**WHAT TO WORK ON**
Copy each line from the records below in which the word "paths" is found.

**EXERCISE MATERIALS**
☆ ☆ ☆
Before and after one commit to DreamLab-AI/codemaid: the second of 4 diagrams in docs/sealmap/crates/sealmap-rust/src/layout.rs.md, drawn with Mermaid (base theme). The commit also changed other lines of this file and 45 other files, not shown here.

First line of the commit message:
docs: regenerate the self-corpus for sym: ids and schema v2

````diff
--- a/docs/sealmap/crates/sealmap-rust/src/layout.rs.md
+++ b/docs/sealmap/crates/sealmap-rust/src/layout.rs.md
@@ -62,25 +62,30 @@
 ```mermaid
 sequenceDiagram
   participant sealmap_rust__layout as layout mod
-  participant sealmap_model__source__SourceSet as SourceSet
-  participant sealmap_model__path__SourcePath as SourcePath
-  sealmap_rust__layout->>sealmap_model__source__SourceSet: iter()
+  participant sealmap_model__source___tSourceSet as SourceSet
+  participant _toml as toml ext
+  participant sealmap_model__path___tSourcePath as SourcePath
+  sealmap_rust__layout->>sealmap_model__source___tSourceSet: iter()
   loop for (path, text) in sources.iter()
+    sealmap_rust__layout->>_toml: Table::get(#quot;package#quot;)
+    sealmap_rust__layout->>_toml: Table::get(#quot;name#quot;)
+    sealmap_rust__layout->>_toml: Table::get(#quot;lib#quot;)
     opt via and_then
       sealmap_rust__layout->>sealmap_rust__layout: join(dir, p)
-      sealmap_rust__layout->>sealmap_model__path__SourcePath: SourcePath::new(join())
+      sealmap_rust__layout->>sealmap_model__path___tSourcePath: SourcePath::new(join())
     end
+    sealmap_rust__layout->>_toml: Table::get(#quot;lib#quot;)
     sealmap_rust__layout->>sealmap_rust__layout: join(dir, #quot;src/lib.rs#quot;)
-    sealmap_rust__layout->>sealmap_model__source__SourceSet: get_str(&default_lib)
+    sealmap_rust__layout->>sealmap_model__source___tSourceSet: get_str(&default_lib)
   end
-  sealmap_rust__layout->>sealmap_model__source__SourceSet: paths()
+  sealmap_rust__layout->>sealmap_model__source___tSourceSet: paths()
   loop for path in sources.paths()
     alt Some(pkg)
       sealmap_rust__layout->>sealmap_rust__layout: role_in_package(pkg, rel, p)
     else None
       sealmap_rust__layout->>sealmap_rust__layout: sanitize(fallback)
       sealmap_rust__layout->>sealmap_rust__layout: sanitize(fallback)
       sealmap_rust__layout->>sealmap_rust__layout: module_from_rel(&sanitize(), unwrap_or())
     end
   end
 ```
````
☆ ☆ ☆
**SOLUTION**
-  sealmap_rust__layout->>sealmap_model__source__SourceSet: paths()
+  sealmap_rust__layout->>sealmap_model__source___tSourceSet: paths()
   loop for path in sources.paths()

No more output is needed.